Planning early and adjusting as needed is the best strategy, especially for business owners who have a lot of their net worth tied up in their companies. Don’t put retirement planning off until it’s too late. Work with a financial professional to create a sound retirement plan and diversify your net worth so it isn’t all tied up in one place. 

3. Failing to Create a Succession Plan or Exit Strategy

Every business owner needs a succession strategy or exit plan. Whether you want to sell or pass your company on to family members or key employees, a well-thought-out plan is necessary if you want top dollar and a smooth transition. A knowledgeable financial advisor can provide an objective perspective that is vital to strategizing the optimal plan and weighing the different options that are available.

It’s critical that you start thinking about how and when you may want to leave your business, and make necessary preparations and process improvements so that you receive the highest price possible. Having a strategic transition plan will make your company more appealing to buyers who want assurance that it will continue to thrive without you. Even if you’re passing the business on to family members, you need a plan in place to ensure that it continues to prosper and all family members are treated equitably (which may not necessarily be equally).

4. Not Planning for Your Free Time

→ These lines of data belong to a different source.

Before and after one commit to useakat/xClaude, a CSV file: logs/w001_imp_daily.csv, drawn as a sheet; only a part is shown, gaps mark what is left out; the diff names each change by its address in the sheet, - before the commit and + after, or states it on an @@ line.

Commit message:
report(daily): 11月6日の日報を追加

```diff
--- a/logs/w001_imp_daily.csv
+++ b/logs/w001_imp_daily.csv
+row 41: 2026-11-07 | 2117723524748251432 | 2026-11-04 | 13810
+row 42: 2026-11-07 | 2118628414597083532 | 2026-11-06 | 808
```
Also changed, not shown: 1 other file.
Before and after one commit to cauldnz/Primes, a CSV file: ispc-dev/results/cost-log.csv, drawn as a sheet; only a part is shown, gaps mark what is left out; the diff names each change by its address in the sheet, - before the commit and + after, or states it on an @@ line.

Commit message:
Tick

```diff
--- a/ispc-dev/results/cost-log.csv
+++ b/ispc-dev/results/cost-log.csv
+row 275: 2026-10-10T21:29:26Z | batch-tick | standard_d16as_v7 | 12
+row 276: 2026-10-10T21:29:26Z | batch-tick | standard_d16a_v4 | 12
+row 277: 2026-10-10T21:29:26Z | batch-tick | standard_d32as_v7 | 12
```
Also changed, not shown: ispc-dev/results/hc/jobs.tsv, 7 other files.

Free time is a major perk of retirement, especially after decades of pouring yourself into your business. But going from working full-time to not working at all can be a shock to your system. Saying goodbye to your business, your employees, and your routines can cause anxiety and depression. However, if you plan ahead to fill your time with activities that will fulfill you, you can avoid the negative emotions that can come with this life transition. 

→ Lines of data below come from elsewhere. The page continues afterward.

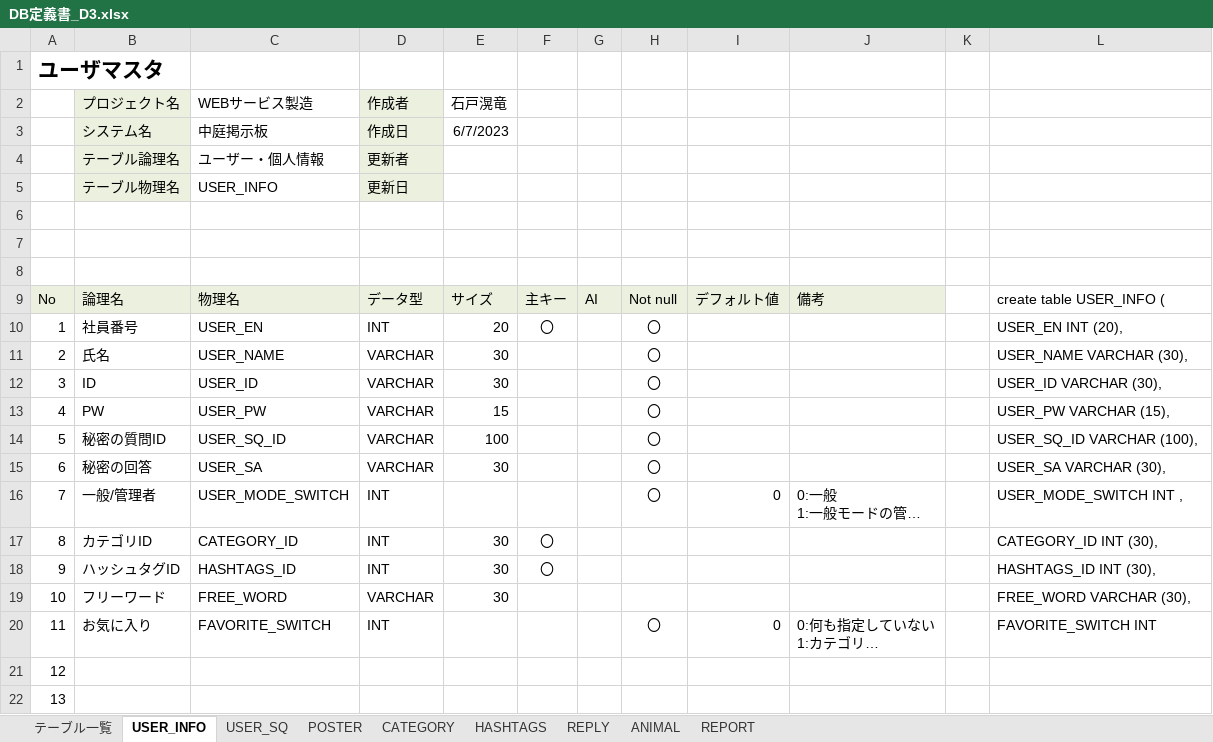
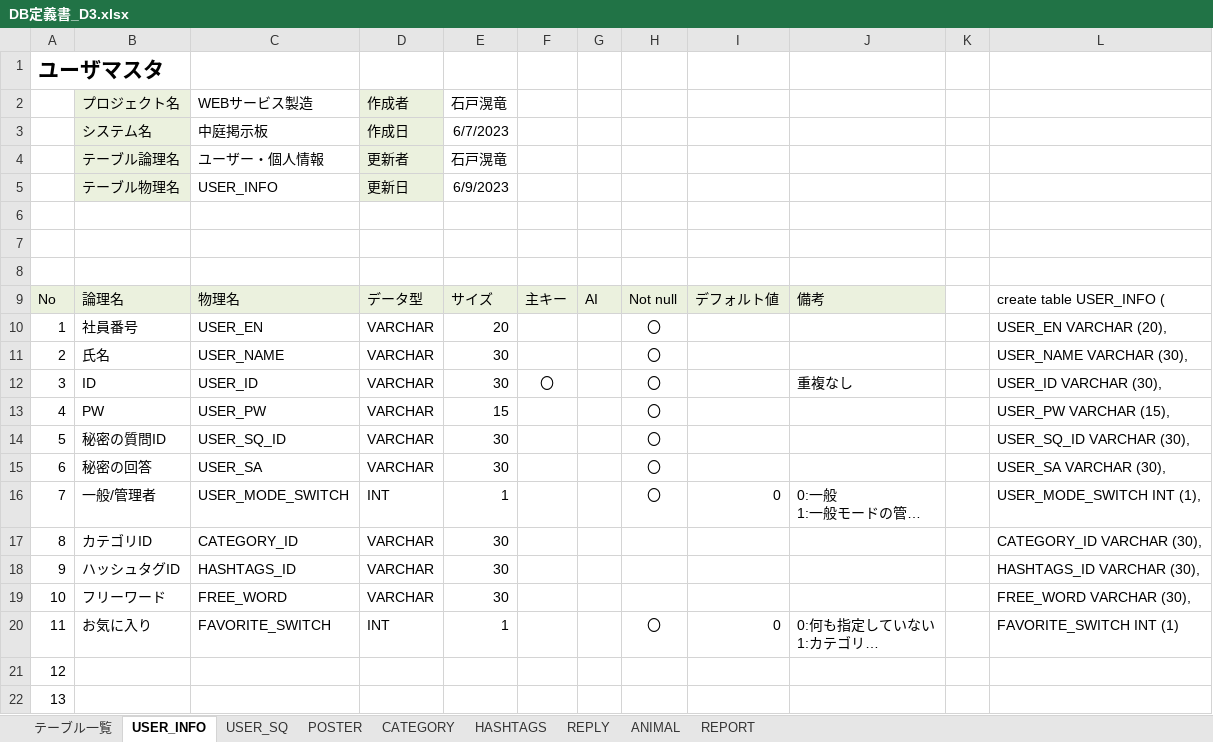
Before and after one commit to dojo2023/D-3, an Excel workbook: doc/DB定義書_D3.xlsx, sheet USER_INFO, drawn as a sheet; only a part is shown; long unchanged cells end in …; values as stored, in another font and other column widths than the file's, no borders; the diff names each change by its address in the sheet, - before the commit and + after, or states it on an @@ line.

```diff
--- a/doc/DB定義書_D3.xlsx (sheet USER_INFO)
+++ b/doc/DB定義書_D3.xlsx (sheet USER_INFO)
-E4: (empty)
+E4: 石戸滉竜
-E5: (empty)
+E5: 6/9/2023
-D10: INT
+D10: VARCHAR
-F10: 〇
+F10: (empty)
-L10: USER_EN INT (20),
+L10: USER_EN VARCHAR (20),
-F12: (empty)
+F12: 〇
-J12: (empty)
+J12: 重複なし
-E14: 100
+E14: 30
-L14: USER_SQ_ID VARCHAR (100),
+L14: USER_SQ_ID VARCHAR (30),
-E16: (empty)
+E16: 1
-L16: USER_MODE_SWITCH INT ,
+L16: USER_MODE_SWITCH INT (1),
-D17:D18: INT
+D17:D18: VARCHAR
-F17:F18: 〇
+F17:F18: (empty)
-L17: CATEGORY_ID INT (30),
+L17: CATEGORY_ID VARCHAR (30),
-L18: HASHTAGS_ID INT (30),
+L18: HASHTAGS_ID VARCHAR (30),
-E20: (empty)
+E20: 1
-L20: FAVORITE_SWITCH INT
+L20: FAVORITE_SWITCH INT (1)
```
Also changed, not shown: sheet POSTER, sheet REPLY, sheet REPORT, sheet USER_SQ, sheet CATEGORY, sheet HASHTAGS, 1 more sheet, 1 other file.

Do you want to know what activities result in a fulfilling retirement? The general consensus is to stay busy, social, and active and pick up a hobby or learn something new. A study looking at boredom in retirees found that 33% attributed this boredom to repetitive days. (1) The takeaway here is to be intentional with your time in retirement. Make a list of things you want to do, places you want to go, and people you want to spend time with, then strategically map out the details to make it happen. It’s easy to lose your identity when you close the door on your career, but filling your time and venturing out into new territory will help you build a new identity and give you something to look forward to.

5. Going it Alone

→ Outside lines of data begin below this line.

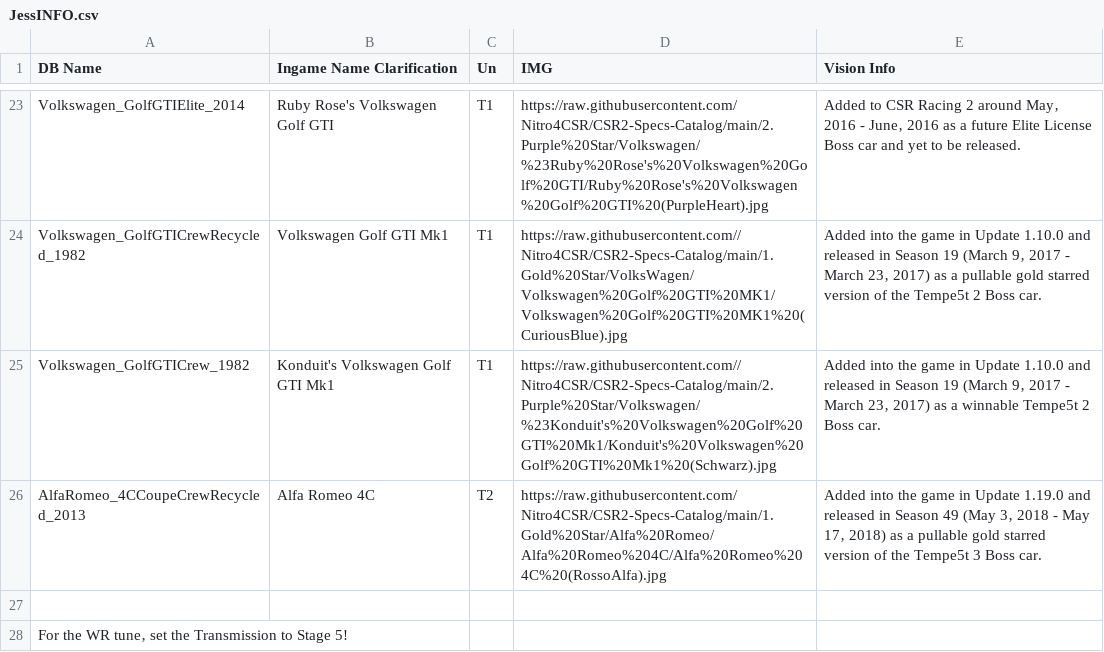
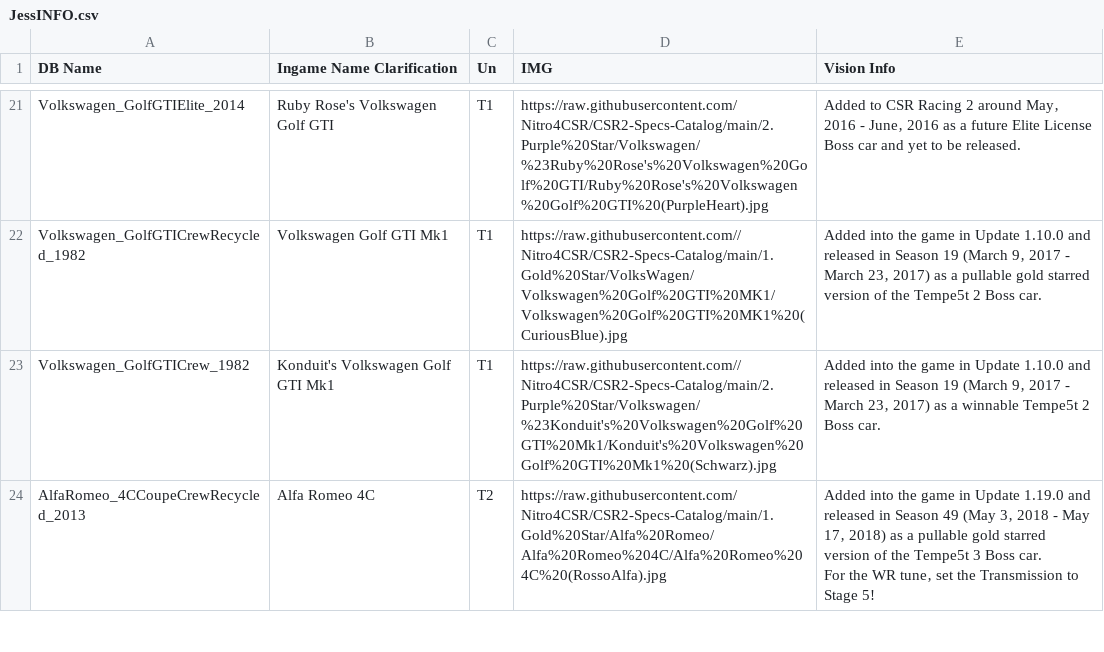
Before and after one commit to Nitro4CSR/CSR2WorldRecordsDB, a CSV file: JessINFO.csv, drawn as a sheet; only a part is shown, gaps mark what is left out; removed rows and columns are numbered as before the commit, all else as after; ↵ is a line break in a cell; the diff covers the shown part only; the diff names each change by its address in the sheet, - before the commit and + after, or states it on an @@ line.

Commit message:
Update JessINFO.csv

```diff
--- a/JessINFO.csv
+++ b/JessINFO.csv
-E24 (Vision Info): …Boss car.
+E24 (Vision Info): …Boss car. ↵ For the WR tune‚ set the Transmission to Stage 5!
-row 27: (empty)
-row 28: For the WR tune‚ set the Transmission to Stage 5!
```
Also changed, not shown: 42 removed rows and 36 edited cells elsewhere in this file.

It’s no secret that being a business owner complicates life and finances. On top of saving for retirement and taking care of your family, you also have employees to think about and tax considerations. You are in a unique situation and would benefit from working with someone who specializes in serving business owners. 

At Nichols Financial Strategies, we help business owners find clarity and confidence in their wealth management plans. To learn more about our wealth management strategies designed to help business owners, reach out to us at 559-440-6999 or by email at

About Matt

Matthew Nichols is founder, CEO, and wealth advisor at Nichols Financial Strategies with more than 20 years of experience in the financial industry. He spends his days serving business owners and families, specializing in helping those in the agriculture industry proactively prepare for the unique challenges they face in a rapidly changing economy. Matt is an Accredited Investment Fiduciary® (AIF®) professional and holds his FINRA Series 7 and 63 securities registrations with LPL Financial and his California State Life & Health Insurance license. He’s also pursuing his ChFC designation and is dedicated to continuing his education and staying abreast of the latest financial trends and strategies. Matt’s mission is to help his clients transfer wealth from one generation to the next and work toward achieving their goals so they can spend more time on what they love most. Matt was born and raised in the California Central Valley and resides in Fresno with his wife, Christy, and their two daughters, Holly and Jillian. He enjoys golf, traveling, skiing, and spending quality time with his family. To learn more about Matt, connect with him on LinkedIn.